Now we use keep-alive, so an EOF on the server doesn't close the connection, so a second file can be sent over the same connection and end with EOF

That's not correct. TCP has no other way of "sending an EOF flag" except by closing the sender's side of the connection (the shutdown(SHUT_WR) operation), which is final – no more data can be sent in that direction, and it usually leads to a shutdown in the other direction as well.

More generally, "EOF" is not an actual message; in programming languages it is determined by the absence of a message – EOF is raised after getting a 0-byte result from the read() operation. But TCP has no way to signal this arbitrarily, because it does not report message boundaries to the receiver; it literally cannot deliver a 0-byte message. (In fact empty TCP segments are often used as a "keep-alive" mechanism specifically because they don't cause the receiver to see a 0-byte read.)

(In other words: You don't close a TCP connection by signalling EOF – you signal EOF by closing the TCP connection.)

This is why RFC 9112 uses the term 'close', e.g. in "Request messages are never close-delimited […]" instead of "EOF-delimited".

  • TCP has a FIN flag to indicate EOF. In the sockets API you send this either by closing the socket or using the shutdown() call with the SHUT_WR argument.
    – Barmar
    Apr 18 at 14:55

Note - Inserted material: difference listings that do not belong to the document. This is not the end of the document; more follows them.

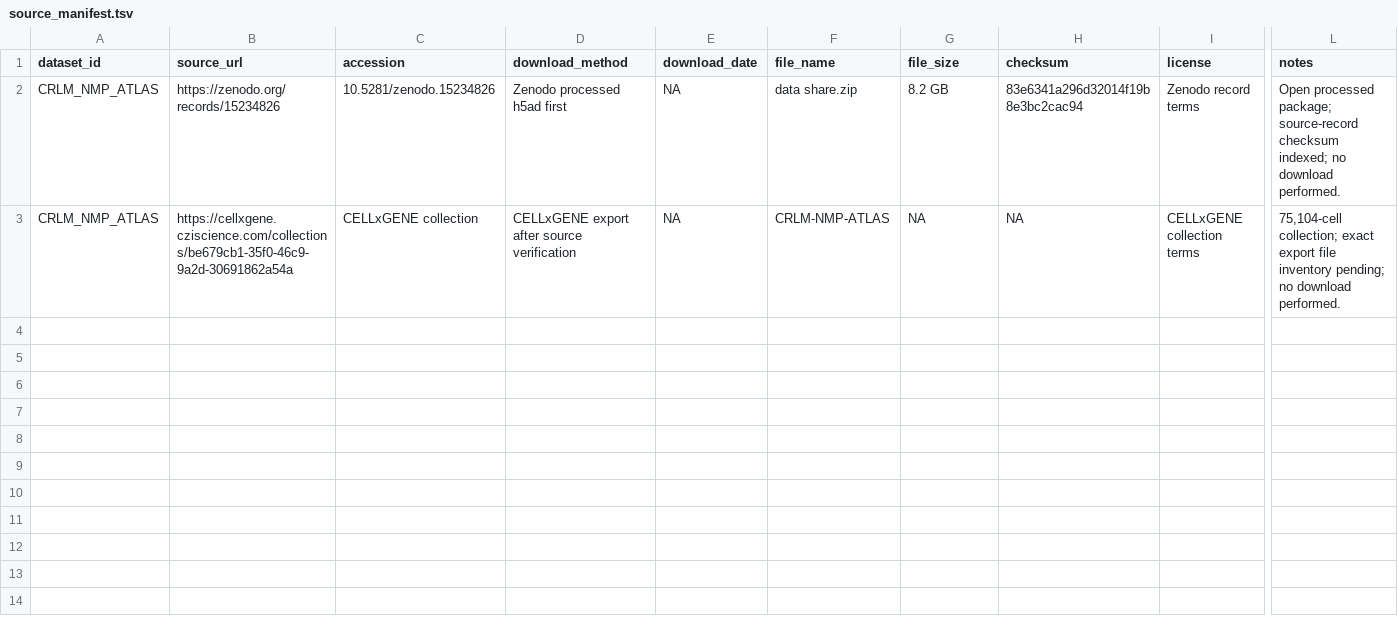
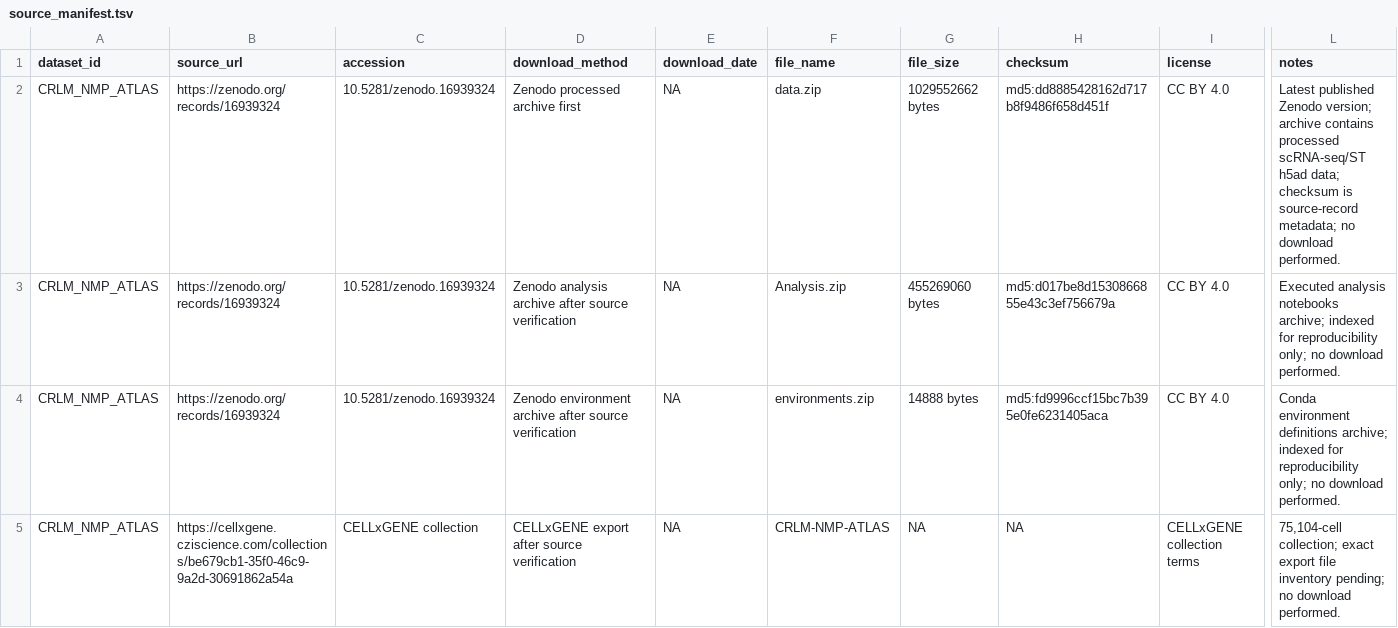
Before and after one commit to leezx/crc-unmet-need-therapeutic-atlas, a TSV file: DATA/registry/CRLM_NMP_ATLAS/source_manifest.tsv, drawn as a sheet; only a part is shown, gaps mark what is left out; rows hold the shown columns only; the diff names each change by its address in the sheet, - before the commit and + after, or states it on an @@ line.

Commit message:
feat: index latest CRLM NMP Zenodo archives

```diff
--- a/DATA/registry/CRLM_NMP_ATLAS/source_manifest.tsv
+++ b/DATA/registry/CRLM_NMP_ATLAS/source_manifest.tsv
-B2 (source_url): https://zenodo.org/records/15234826
+B2 (source_url): https://zenodo.org/records/16939324
-C2 (accession): 10.5281/zenodo.15234826
+C2 (accession): 10.5281/zenodo.16939324
-D2 (download_method): Zenodo processed h5ad first
+D2 (download_method): Zenodo processed archive first
-F2 (file_name): data share.zip
+F2 (file_name): data.zip
-G2 (file_size): 8.2 GB
+G2 (file_size): 1029552662 bytes
-H2 (checksum): 83e6341a296d32014f19b8e3bc2cac94
+H2 (checksum): md5:dd8885428162d717b8f9486f658d451f
-I2 (license): Zenodo record terms
+I2 (license): CC BY 4.0
-L2 (notes): Open processed package; source-record checksum indexed; no download…
+L2 (notes): Latest published Zenodo version; archive contains processed scRNA-seq/ST h5ad data; checksum is source-record metadata; no download…
+row 3: CRLM_NMP_ATLAS | https://zenodo.org/records/16939324 | 10.5281/zenodo.16939324 | Zenodo analysis archive after source verification | NA | Analysis.zip | 455269060 bytes | md5:d017be8d1530866855e43c3ef756679a | CC BY 4.0 | Executed analysis notebooks archive; indexed for reproducibility only; no download performed.
+row 4: CRLM_NMP_ATLAS | https://zenodo.org/records/16939324 | 10.5281/zenodo.16939324 | Zenodo environment archive after source verification | NA | environments.zip | 14888 bytes | md5:fd9996ccf15bc7b395e0fe6231405aca | CC BY 4.0 | Conda environment definitions archive; indexed for reproducibility only; no download performed.
```
Also changed, not shown: 4 other files.
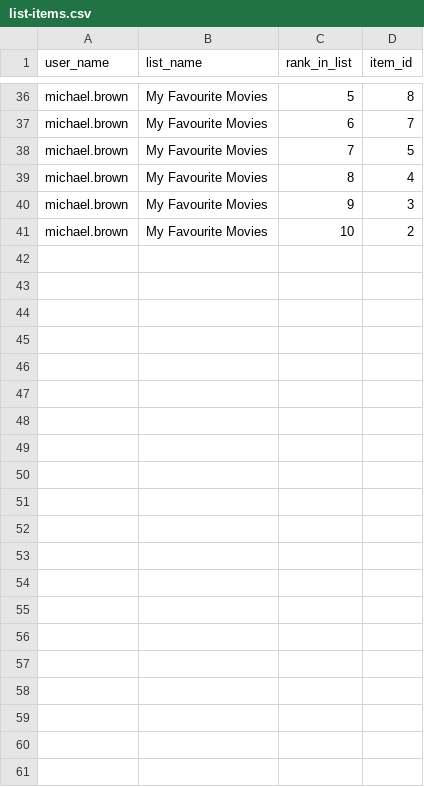
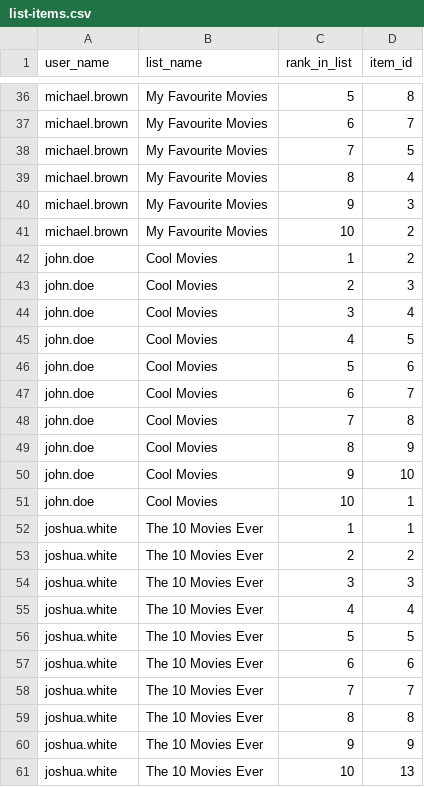
Before and after one commit to nandanjp/based-ten, a CSV file: seed/src/data/dev/list-items.csv, drawn as a sheet; only a part is shown, gaps mark what is left out; the diff names each change by its address in the sheet, - before the commit and + after, or states it on an @@ line.

Commit message:
added list-items and movies sample data

```diff
--- a/seed/src/data/dev/list-items.csv
+++ b/seed/src/data/dev/list-items.csv
+row 42: john.doe | Cool Movies | 1 | 2
+row 43: john.doe | Cool Movies | 2 | 3
+row 44: john.doe | Cool Movies | 3 | 4
+row 45: john.doe | Cool Movies | 4 | 5
+row 46: john.doe | Cool Movies | 5 | 6
+row 47: john.doe | Cool Movies | 6 | 7
+row 48: john.doe | Cool Movies | 7 | 8
+row 49: john.doe | Cool Movies | 8 | 9
+row 50: john.doe | Cool Movies | 9 | 10
+row 51: john.doe | Cool Movies | 10 | 1
+row 52: joshua.white | The 10 Movies Ever | 1 | 1
+row 53: joshua.white | The 10 Movies Ever | 2 | 2
+row 54: joshua.white | The 10 Movies Ever | 3 | 3
+row 55: joshua.white | The 10 Movies Ever | 4 | 4
+row 56: joshua.white | The 10 Movies Ever | 5 | 5
+row 57: joshua.white | The 10 Movies Ever | 6 | 6
+row 58: joshua.white | The 10 Movies Ever | 7 | 7
+row 59: joshua.white | The 10 Movies Ever | 8 | 8
+row 60: joshua.white | The 10 Movies Ever | 9 | 9
+row 61: joshua.white | The 10 Movies Ever | 10 | 13
```
Also changed, not shown: seed/src/data/dev/movies.csv.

The Connection: keep-alive header is implicit with HTTP/1.1, i.e. only needed with HTTP/1.0. And in persistent HTTP/1 one request is send after the other and the responses come back in the same order. HTTP/1 also defines clearly where a message (request, response) ends (Content-Length, Transfer-Encoding headers) so an application which properly implements HTTP/1 can detect the message boundaries.

For the specific technical details see the standard


If the client sends an EOF, they can't send another file over the same connection. Unlike files and terminals, EOF in TCP is a permanent condition fopr that connection. It's signaled by sending a segment containing the FIN flag, and no further data can be sent other than acknowledgements of segments sent from the other end.

When keep-alives are used, a different method is used to indicate where the end of the data being sent is. If the size of the data is known before transmission, a Content-Length header is usually sent, and the receiver simply reads that many bytes. If the data is being generated dynamically, Transfer-Encoding: chunked is used. This sends the data as a sequence of <data-size><data-bytes> chunks, with the end signaled by sending a chunk with size 0. Chunked encoding is most often used in dynamic replies from servers that are generated by scripts, rather than uploading and downloading files, since the file size can be determined before sending it.

  • Thanks for your answer. So if a client app want to re-use a single TCP connection to make multiple request to a same host, since EOF cannot be sent to keep connection open, then each client's request has to specify the content length of the sending file for the server to re-assembly, is my understanding correct? also does client needs to send periodical dummy data to the server to keep TCP connection open as the server might close the connection due to inactive client? Apr 19 at 8:53
  • Yes, that's exactly how it works. Persistent connections are generally only used for requests that are sent in rapid order, the client should close the connection if it doesn't have anything new to send right away. Servers will also close idle connections after a timeout. The client shouldn't send dummy requests just to keep it open, as this is wasting server resources.
    – Barmar
    Apr 19 at 15:30
  • The intended use is for when you're loading an HTML page and it has lots of images, scripts, CSS files -- you can use multiple and persistent connections to fetch all of them efficiently. But once you're done, you close the connection.
    – Barmar
    Apr 19 at 15:33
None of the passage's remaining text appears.